[Dataset excerpts Boundary: Start]

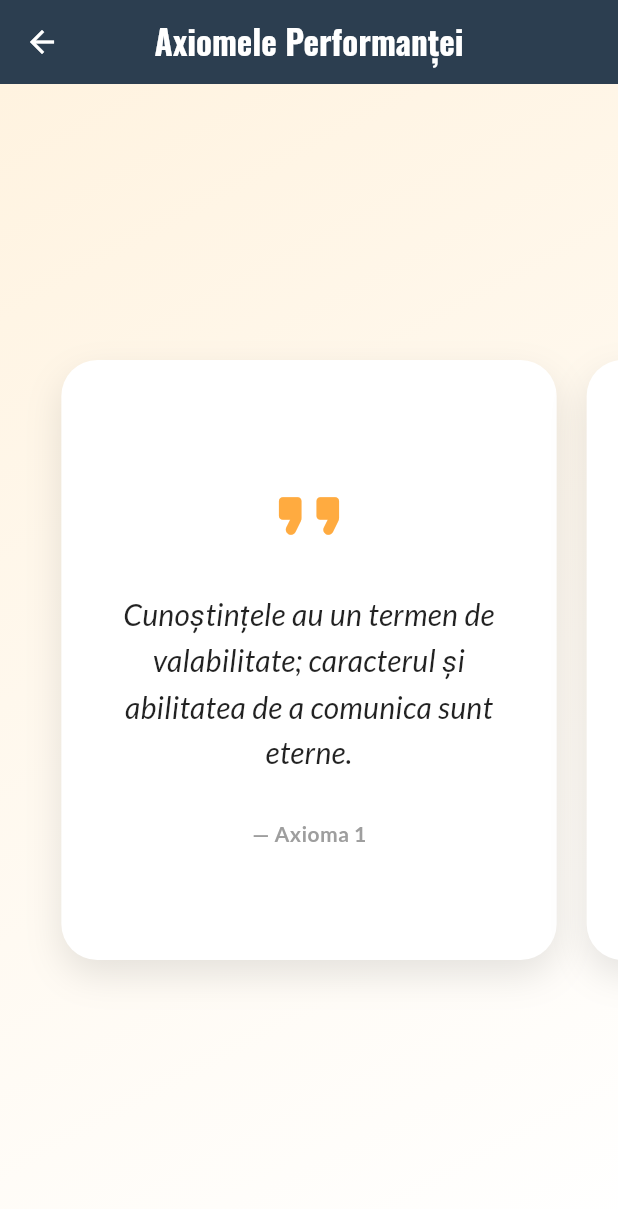
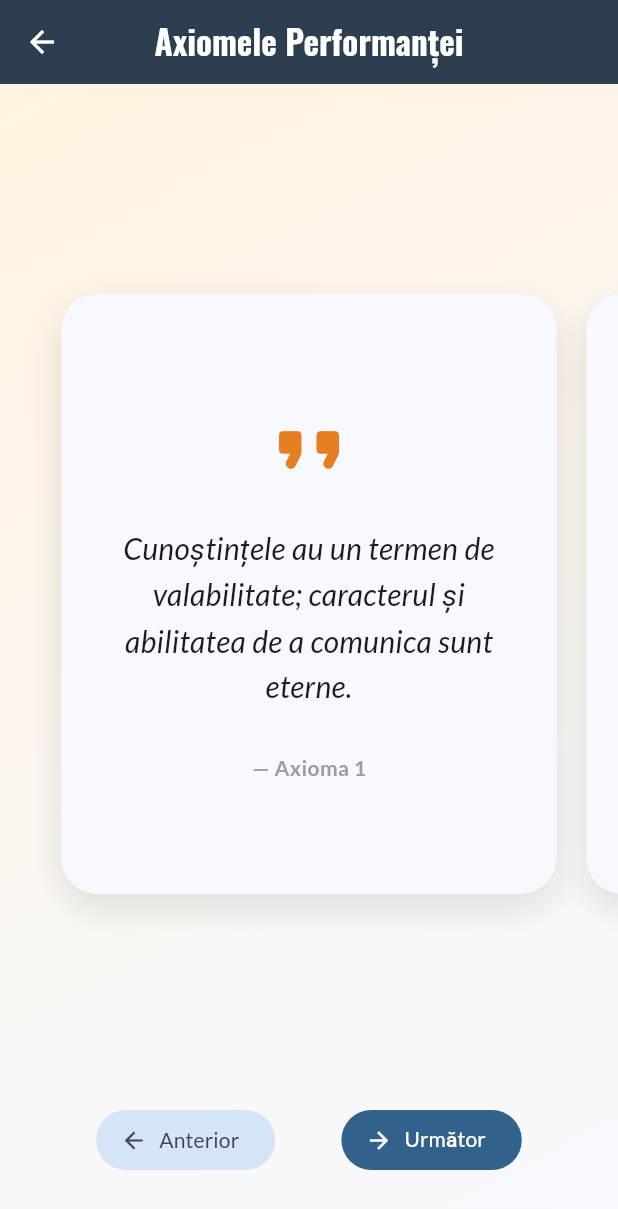
Before and after one commit to briansomogyi/arhitectul_succesului, a Flutter app: the screen it shows after launch, after a tap on "Axiomele Performanței", on a phone screen of 412 x 824 dp. Shown: the top 1209 px of the screen. Run offline on Flutter 3.47's test engine with Material 3 defaults, Android fonts, the phone set to English and light mode, and no system bars; our stand-ins replace google_fonts; network calls fail.

Commit message:
Add light and dark themes to MyApp; convert PracticeLabScreen and QuotesScreen to StatefulWidgets for improved interactivity

```diff
--- a/lib/main.dart
+++ b/lib/main.dart
@@ -18,13 +18,16 @@ class MyApp extends StatelessWidget {
     return MaterialApp(
       title: 'Arhitectul Succesului',
       debugShowCheckedModeBanner: false,
+
+      // Light Theme
       theme: ThemeData(
+        brightness: Brightness.light,
         useMaterial3: true,
         colorScheme: ColorScheme.fromSeed(
-          seedColor: const Color(0xFF2C3E50), // Professional Navy Blue
-          secondary: const Color(0xFFE67E22), // Energetic Orange accent
+          seedColor: const Color(0xFF2C3E50),
+          secondary: const Color(0xFFE67E22),
         ),
-        textTheme: GoogleFonts.latoTextTheme(Theme.of(context).textTheme),
+        textTheme: GoogleFonts.latoTextTheme(ThemeData.light().textTheme),
         appBarTheme: AppBarTheme(
           centerTitle: true,
           backgroundColor: const Color(0xFF2C3E50),
@@ -36,6 +39,32 @@ class MyApp extends StatelessWidget {
           ),
         ),
       ),
+
+      // Dark Theme (Added for Q4)
+      darkTheme: ThemeData(
+        brightness: Brightness.dark,
+        useMaterial3: true,
+        colorScheme: ColorScheme.fromSeed(
+          brightness: Brightness.dark,
+          seedColor: const Color(0xFF1A252F),
+          secondary: const Color(0xFFD35400),
+        ),
+        scaffoldBackgroundColor: const Color(0xFF121212),
+        textTheme: GoogleFonts.latoTextTheme(ThemeData.dark().textTheme),
+        appBarTheme: AppBarTheme(
+          centerTitle: true,
+          backgroundColor: const Color(0xFF1A252F),
+          foregroundColor: Colors.white,
+          titleTextStyle: GoogleFonts.oswald(
+            fontSize: 22,
+            fontWeight: FontWeight.bold,
+            color: Colors.white,
+          ),
+        ),
+      ),
+      // Automatically chooses theme based on system settings
+      themeMode: ThemeMode.system,
+
       home: const DataLoadingWrapper(),
     );
   }
--- a/lib/screens/quotes_screen.dart
+++ b/lib/screens/quotes_screen.dart
@@ -2,10 +2,31 @@ import 'package:flutter/material.dart';
 import '../models/quote.dart';
 
 // PILONUL 2: Performance Axioms
-class QuotesScreen extends StatelessWidget {
+class QuotesScreen extends StatefulWidget {
   final List<Quote> quotes;
 
   const QuotesScreen({super.key, required this.quotes});
+
+  @override
+  State<QuotesScreen> createState() => _QuotesScreenState();
+}
+
+class _QuotesScreenState extends State<QuotesScreen> {
+  final PageController _pageController = PageController(viewportFraction: 0.85);
+
+  void _nextPage() {
+    _pageController.nextPage(
+      duration: const Duration(milliseconds: 400),
+      curve: Curves.easeInOut,
+    );
+  }
+
+  void _previousPage() {
+    _pageController.previousPage(
+      duration: const Duration(milliseconds: 400),
+      curve: Curves.easeInOut,
+    );
+  }
 
   @override
   Widget build(BuildContext context) {
@@ -16,14 +37,22 @@ class QuotesScreen extends StatelessWidget {
           gradient: LinearGradient(
             begin: Alignment.topLeft,
             end: Alignment.bottomRight,
-            colors: [Colors.orange.shade50, Colors.white],
+            colors: [
+              Theme.of(context).brightness == Brightness.dark
+                  ? Colors.grey.shade900
+                  : Colors.orange.shade50,
+              Theme.of(context).scaffoldBackgroundColor,
+            ],
           ),
         ),
+        child: Column(
+          children: [
+            Expanded(
               child: PageView.builder(
-          controller: PageController(viewportFraction: 0.85),
-          itemCount: quotes.length,
+                controller: _pageController,
+                itemCount: widget.quotes.length,
                 itemBuilder: (context, index) {
-            final quote = quotes[index];
+                  final quote = widget.quotes[index];
                   return Center(
                     child: Container(
                       margin: const EdgeInsets.symmetric(
@@ -33,7 +62,7 @@ class QuotesScreen extends StatelessWidget {
                       height: 400,
                       padding: const EdgeInsets.all(30),
                       decoration: BoxDecoration(
-                  color: Colors.white,
+                        color: Theme.of(context).cardColor,
                         borderRadius: BorderRadius.circular(24),
                         boxShadow: [
                           BoxShadow(
@@ -47,10 +76,10 @@ class QuotesScreen extends StatelessWidget {
                       child: Column(
                         mainAxisAlignment: MainAxisAlignment.center,
                         children: [
-                    const Icon(
+                          Icon(
                             Icons.format_quote_rounded,
                             size: 60,
-                      color: Colors.orangeAccent,
+                            color: Theme.of(context).colorScheme.secondary,
                           ),
                           const SizedBox(height: 20),
                           Text(
@@ -60,7 +89,6 @@ class QuotesScreen extends StatelessWidget {
                               fontSize: 20,
                               fontStyle: FontStyle.italic,
                               height: 1.5,
-                        color: Colors.black87,
                             ),
                           ),
                           const SizedBox(height: 30),
@@ -78,6 +106,28 @@ class QuotesScreen extends StatelessWidget {
                 },
               ),
             ),
+            // Navigation Buttons
+            Padding(
+              padding: const EdgeInsets.only(bottom: 40.0, left: 20, right: 20),
+              child: Row(
+                mainAxisAlignment: MainAxisAlignment.spaceEvenly,
+                children: [
+                  FilledButton.tonalIcon(
+                    onPressed: _previousPage,
+                    icon: const Icon(Icons.arrow_back),
+                    label: const Text("Anterior"),
+                  ),
+                  FilledButton.icon(
+                    onPressed: _nextPage,
+                    icon: const Icon(Icons.arrow_forward),
+                    label: const Text("Următor"),
+                  ),
+                ],
+              ),
+            ),
+          ],
+        ),
+      ),
     );
   }
 }
```
Also changed, not shown: lib/screens/practice_lab_screen.dart (+26 -11 lines). Lines whose indentation alone changed are shown as unchanged.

[Dataset excerpts Boundary: End]

■ **Exercise details**:
For each entry above, write it out again exactly but leave out any picture.

■ **Result of this exercise**:
Before and after one commit to briansomogyi/arhitectul_succesului, a Flutter app: the screen it shows after launch, after a tap on "Axiomele Performanței", on a phone screen of 412 x 824 dp. Shown: the top 1209 px of the screen. Run offline on Flutter 3.47's test engine with Material 3 defaults, Android fonts, the phone set to English and light mode, and no system bars; our stand-ins replace google_fonts; network calls fail.

Commit message:
Add light and dark themes to MyApp; convert PracticeLabScreen and QuotesScreen to StatefulWidgets for improved interactivity

```diff
--- a/lib/main.dart
+++ b/lib/main.dart
@@ -18,13 +18,16 @@ class MyApp extends StatelessWidget {
     return MaterialApp(
       title: 'Arhitectul Succesului',
       debugShowCheckedModeBanner: false,
+
+      // Light Theme
       theme: ThemeData(
+        brightness: Brightness.light,
         useMaterial3: true,
         colorScheme: ColorScheme.fromSeed(
-          seedColor: const Color(0xFF2C3E50), // Professional Navy Blue
-          secondary: const Color(0xFFE67E22), // Energetic Orange accent
+          seedColor: const Color(0xFF2C3E50),
+          secondary: const Color(0xFFE67E22),
         ),
-        textTheme: GoogleFonts.latoTextTheme(Theme.of(context).textTheme),
+        textTheme: GoogleFonts.latoTextTheme(ThemeData.light().textTheme),
         appBarTheme: AppBarTheme(
           centerTitle: true,
           backgroundColor: const Color(0xFF2C3E50),
@@ -36,6 +39,32 @@ class MyApp extends StatelessWidget {
           ),
         ),
       ),
+
+      // Dark Theme (Added for Q4)
+      darkTheme: ThemeData(
+        brightness: Brightness.dark,
+        useMaterial3: true,
+        colorScheme: ColorScheme.fromSeed(
+          brightness: Brightness.dark,
+          seedColor: const Color(0xFF1A252F),
+          secondary: const Color(0xFFD35400),
+        ),
+        scaffoldBackgroundColor: const Color(0xFF121212),
+        textTheme: GoogleFonts.latoTextTheme(ThemeData.dark().textTheme),
+        appBarTheme: AppBarTheme(
+          centerTitle: true,
+          backgroundColor: const Color(0xFF1A252F),
+          foregroundColor: Colors.white,
+          titleTextStyle: GoogleFonts.oswald(
+            fontSize: 22,
+            fontWeight: FontWeight.bold,
+            color: Colors.white,
+          ),
+        ),
+      ),
+      // Automatically chooses theme based on system settings
+      themeMode: ThemeMode.system,
+
       home: const DataLoadingWrapper(),
     );
   }
--- a/lib/screens/quotes_screen.dart
+++ b/lib/screens/quotes_screen.dart
@@ -2,10 +2,31 @@ import 'package:flutter/material.dart';
 import '../models/quote.dart';
 
 // PILONUL 2: Performance Axioms
-class QuotesScreen extends StatelessWidget {
+class QuotesScreen extends StatefulWidget {
   final List<Quote> quotes;
 
   const QuotesScreen({super.key, required this.quotes});
+
+  @override
+  State<QuotesScreen> createState() => _QuotesScreenState();
+}
+
+class _QuotesScreenState extends State<QuotesScreen> {
+  final PageController _pageController = PageController(viewportFraction: 0.85);
+
+  void _nextPage() {
+    _pageController.nextPage(
+      duration: const Duration(milliseconds: 400),
+      curve: Curves.easeInOut,
+    );
+  }
+
+  void _previousPage() {
+    _pageController.previousPage(
+      duration: const Duration(milliseconds: 400),
+      curve: Curves.easeInOut,
+    );
+  }
 
   @override
   Widget build(BuildContext context) {
@@ -16,14 +37,22 @@ class QuotesScreen extends StatelessWidget {
           gradient: LinearGradient(
             begin: Alignment.topLeft,
             end: Alignment.bottomRight,
-            colors: [Colors.orange.shade50, Colors.white],
+            colors: [
+              Theme.of(context).brightness == Brightness.dark
+                  ? Colors.grey.shade900
+                  : Colors.orange.shade50,
+              Theme.of(context).scaffoldBackgroundColor,
+            ],
           ),
         ),
+        child: Column(
+          children: [
+            Expanded(
               child: PageView.builder(
-          controller: PageController(viewportFraction: 0.85),
-          itemCount: quotes.length,
+                controller: _pageController,
+                itemCount: widget.quotes.length,
                 itemBuilder: (context, index) {
-            final quote = quotes[index];
+                  final quote = widget.quotes[index];
                   return Center(
                     child: Container(
                       margin: const EdgeInsets.symmetric(
@@ -33,7 +62,7 @@ class QuotesScreen extends StatelessWidget {
                       height: 400,
                       padding: const EdgeInsets.all(30),
                       decoration: BoxDecoration(
-                  color: Colors.white,
+                        color: Theme.of(context).cardColor,
                         borderRadius: BorderRadius.circular(24),
                         boxShadow: [
                           BoxShadow(
@@ -47,10 +76,10 @@ class QuotesScreen extends StatelessWidget {
                       child: Column(
                         mainAxisAlignment: MainAxisAlignment.center,
                         children: [
-                    const Icon(
+                          Icon(
                             Icons.format_quote_rounded,
                             size: 60,
-                      color: Colors.orangeAccent,
+                            color: Theme.of(context).colorScheme.secondary,
                           ),
                           const SizedBox(height: 20),
                           Text(
@@ -60,7 +89,6 @@ class QuotesScreen extends StatelessWidget {
                               fontSize: 20,
                               fontStyle: FontStyle.italic,
                               height: 1.5,
-                        color: Colors.black87,
                             ),
                           ),
                           const SizedBox(height: 30),
@@ -78,6 +106,28 @@ class QuotesScreen extends StatelessWidget {
                 },
               ),
             ),
+            // Navigation Buttons
+            Padding(
+              padding: const EdgeInsets.only(bottom: 40.0, left: 20, right: 20),
+              child: Row(
+                mainAxisAlignment: MainAxisAlignment.spaceEvenly,
+                children: [
+                  FilledButton.tonalIcon(
+                    onPressed: _previousPage,
+                    icon: const Icon(Icons.arrow_back),
+                    label: const Text("Anterior"),
+                  ),
+                  FilledButton.icon(
+                    onPressed: _nextPage,
+                    icon: const Icon(Icons.arrow_forward),
+                    label: const Text("Următor"),
+                  ),
+                ],
+              ),
+            ),
+          ],
+        ),
+      ),
     );
   }
 }
```
Also changed, not shown: lib/screens/practice_lab_screen.dart (+26 -11 lines). Lines whose indentation alone changed are shown as unchanged.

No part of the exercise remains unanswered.